"We are certainly ahead of the game this time, and that's important," Deal said. "We are trying to be ready, prepared and react as quickly as possible."
Some residents thought officials moved too quickly. "I think they probably overreacted," Wilkes said. "It's to be expected."
But for others, memories of the last storm are still painfully fresh. Students were trapped on buses or at schools and thousands of cars were abandoned along highways as short commutes turned into odysseys. One woman gave birth on a jammed interstate. Officials reported one accident-related death.
Tony Hardy said he was trying to get out of the incoming weather. He lives at a homeless shelter and said he fell three times on ice during the last storm. This time, he said planned to shelter in his sister's house.
"It's going to last for a couple of days," he said.
The current storm was expected to hit other parts of the South as well. Alabama, which saw stranded vehicles and 10,000 students spend the night in schools during the January storm, was likely to get a wintry mix, with as much as 3 inches of snow and ice forecast before lunchtime Tuesday. Parts of Mississippi also could see 3 inches of snow, and a blast of snow over a wide section of Kentucky slickened roads and closed several school districts. South Carolina, which hasn't seen a major ice storm in nearly a decade, could get a quarter to three-quarters of an inch of ice and as much as 8 inches of snow in some areas. Nearly 900 flights were canceled Tuesday at airports in Atlanta, Dallas and Charlotte, N.C., according to tracking service FlightAware.

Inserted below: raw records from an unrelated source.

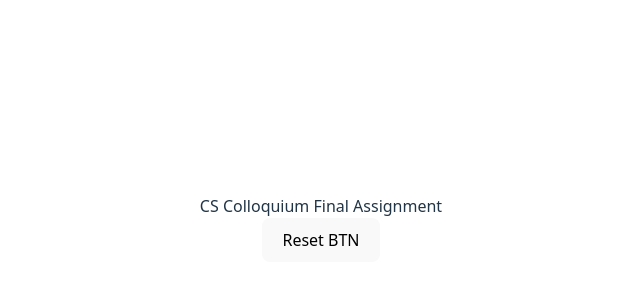
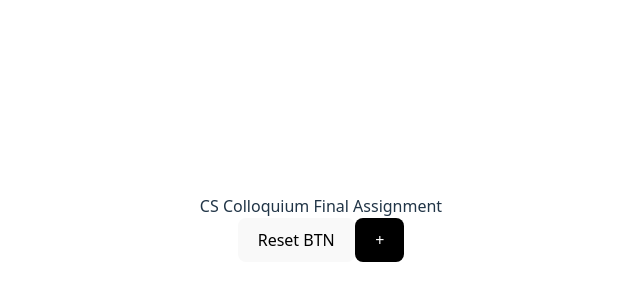
Before and after one commit to jw0202058/20252R0136COSE40500, a React (Vite) app: page / in a window 1280 px wide. Shown: the part 172-472 px from the top of the page, without its empty margins (319-959 px from the left). Built offline with nearby package versions, Linux system fonts and the light colour scheme.

Commit message:
Make increment bnt

```diff
--- a/src/App.tsx
+++ b/src/App.tsx
@@ -8,7 +8,9 @@ function App() {
     <>
     <div>CS Colloquium Final Assignment</div>
     <button onClick={() => setCount(0)}>Reset BTN</button>
-
+    <button
+    onClick={() => setCount(count + 1)}
+    style={{backgroundColor: 'black', color: 'white'}}>+</button>
     </>
   )
 }
```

On Monday, Deal was doing many things differently than he had last month. He opened an emergency operations center and held two news conferences before the storm. In January, Deal and Atlanta Mayor Kasim Reed did not hold their first news conference until hours after highways were jammed.